Although antibiotics are used as the first line of treatment for UTIs, urinary tract infections can be quickly and easily treated with herbs and supplements without any unwanted side effects. Some herbs have a urinary antiseptic and anti-adhesion effect and therefore make them incredibly useful in treating children with UTI’s. The most common herb that has been researched and trialled in children is cranberry. Ayurvedic herbs and Chinese herbs have also been studied and results show some very positive outcomes in children with acute UTI’s.
Cranberry is one of the best herbal remedies for UTI’s. Quality cranberry juice products and supplements produce hippuric acid in the urine, which acidifies the urine and inhibits bacterial growth. Other components in cranberries help to prevent bacteria from adhering to the lining of the bladder. It is for this latter reason the cranberry is very good to use long-term for prevention if a child is prove to recurring UTI’s.
Cranberry juice should be pure and unsweetened. Concentrated cranberry capsules can also be used and need to be taken with lots of water. Avoid commercially made cranberry juices as they contain high fructose corn syrup and other sweeteners which have the potential to feed bacteria and the UTI will take longer to resolve.
Research suggests that use of cranberry in favour of antibiotic use often has much better compliance in children and is without side effects.
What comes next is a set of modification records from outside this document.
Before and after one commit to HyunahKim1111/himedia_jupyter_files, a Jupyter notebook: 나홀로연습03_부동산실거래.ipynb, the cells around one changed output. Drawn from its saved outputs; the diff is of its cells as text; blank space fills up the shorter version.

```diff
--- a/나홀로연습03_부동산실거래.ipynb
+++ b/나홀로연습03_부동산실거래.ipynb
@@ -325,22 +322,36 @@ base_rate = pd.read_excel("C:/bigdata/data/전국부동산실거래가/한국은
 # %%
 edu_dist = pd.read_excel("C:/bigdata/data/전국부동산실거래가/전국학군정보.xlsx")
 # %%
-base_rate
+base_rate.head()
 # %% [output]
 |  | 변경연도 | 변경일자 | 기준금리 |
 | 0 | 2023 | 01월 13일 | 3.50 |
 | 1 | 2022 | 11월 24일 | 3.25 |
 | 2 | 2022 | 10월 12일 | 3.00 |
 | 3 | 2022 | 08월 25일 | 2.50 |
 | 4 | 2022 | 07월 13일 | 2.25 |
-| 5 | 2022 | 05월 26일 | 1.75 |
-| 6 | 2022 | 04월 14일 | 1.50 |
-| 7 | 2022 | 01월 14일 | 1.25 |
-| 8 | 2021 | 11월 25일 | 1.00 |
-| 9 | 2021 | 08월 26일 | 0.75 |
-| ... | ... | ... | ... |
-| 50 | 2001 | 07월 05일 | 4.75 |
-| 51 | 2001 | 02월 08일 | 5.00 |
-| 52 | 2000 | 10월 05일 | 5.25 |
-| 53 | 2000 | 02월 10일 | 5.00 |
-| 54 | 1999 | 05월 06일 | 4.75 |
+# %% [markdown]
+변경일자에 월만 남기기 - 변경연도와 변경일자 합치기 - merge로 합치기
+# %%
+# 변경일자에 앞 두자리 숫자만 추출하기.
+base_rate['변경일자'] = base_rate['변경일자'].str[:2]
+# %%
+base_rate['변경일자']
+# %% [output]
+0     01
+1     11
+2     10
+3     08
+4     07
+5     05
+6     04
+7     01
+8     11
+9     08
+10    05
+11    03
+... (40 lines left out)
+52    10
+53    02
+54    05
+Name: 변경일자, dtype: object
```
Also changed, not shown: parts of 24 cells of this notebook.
Olive leaf is another herb that can be used in children with UTI’s. Traditionally it has been used to enhance the functioning of the immune system and aid in the management of infections, especially when fever is present. Olive leaf can interfere with the ability of bacteria to replicate and cause infection.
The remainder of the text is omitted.